--- Required work ---
For every record beneath this instruction, give an exact repetition, omitting images.

--- Provided data ---
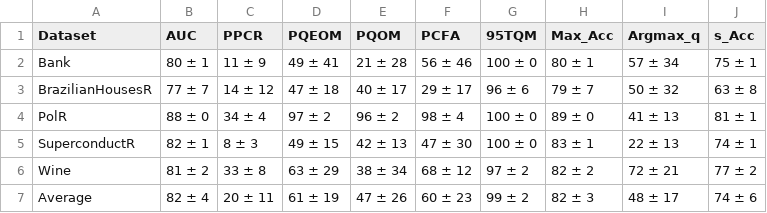
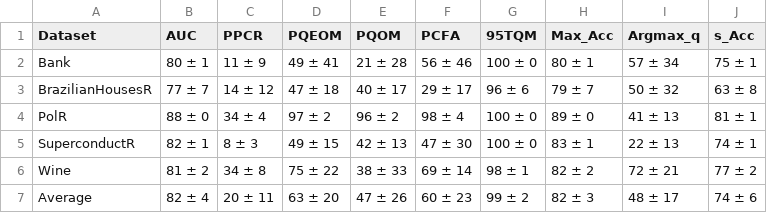
Before and after one commit to Akash-Purbhi/XAI-Project, a CSV file: results/processed/phase1_summary.csv, drawn as a sheet.

```diff
--- a/results/processed/phase1_summary.csv
+++ b/results/processed/phase1_summary.csv
@@ -5,3 +5,3 @@ PolR,88 ± 0,34 ± 4,97 ± 2,96 ± 2,98 ± 4,100 ± 0,89 ± 0,41 ± 13,81 ± 1
 SuperconductR,82 ± 1,8 ± 3,49 ± 15,42 ± 13,47 ± 30,100 ± 0,83 ± 1,22 ± 13,74 ± 1
-Wine,81 ± 2,33 ± 8,63 ± 29,38 ± 34,68 ± 12,97 ± 2,82 ± 2,72 ± 21,77 ± 2
-Average,82 ± 4,20 ± 11,61 ± 19,47 ± 26,60 ± 23,99 ± 2,82 ± 3,48 ± 17,74 ± 6
+Wine,81 ± 2,34 ± 8,75 ± 22,38 ± 33,69 ± 14,98 ± 1,82 ± 2,72 ± 21,77 ± 2
+Average,82 ± 4,20 ± 11,63 ± 20,47 ± 26,60 ± 23,99 ± 2,82 ± 3,48 ± 17,74 ± 6
```
Also changed, not shown: results/processed/phase1_all_runs.csv, results/raw/Wine_seed0_curve.csv, 10 other files.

--- Answer box ---
Before and after one commit to Akash-Purbhi/XAI-Project, a CSV file: results/processed/phase1_summary.csv, drawn as a sheet.

```diff
--- a/results/processed/phase1_summary.csv
+++ b/results/processed/phase1_summary.csv
@@ -5,3 +5,3 @@ PolR,88 ± 0,34 ± 4,97 ± 2,96 ± 2,98 ± 4,100 ± 0,89 ± 0,41 ± 13,81 ± 1
 SuperconductR,82 ± 1,8 ± 3,49 ± 15,42 ± 13,47 ± 30,100 ± 0,83 ± 1,22 ± 13,74 ± 1
-Wine,81 ± 2,33 ± 8,63 ± 29,38 ± 34,68 ± 12,97 ± 2,82 ± 2,72 ± 21,77 ± 2
-Average,82 ± 4,20 ± 11,61 ± 19,47 ± 26,60 ± 23,99 ± 2,82 ± 3,48 ± 17,74 ± 6
+Wine,81 ± 2,34 ± 8,75 ± 22,38 ± 33,69 ± 14,98 ± 1,82 ± 2,72 ± 21,77 ± 2
+Average,82 ± 4,20 ± 11,63 ± 20,47 ± 26,60 ± 23,99 ± 2,82 ± 3,48 ± 17,74 ± 6
```
Also changed, not shown: results/processed/phase1_all_runs.csv, results/raw/Wine_seed0_curve.csv, 10 other files.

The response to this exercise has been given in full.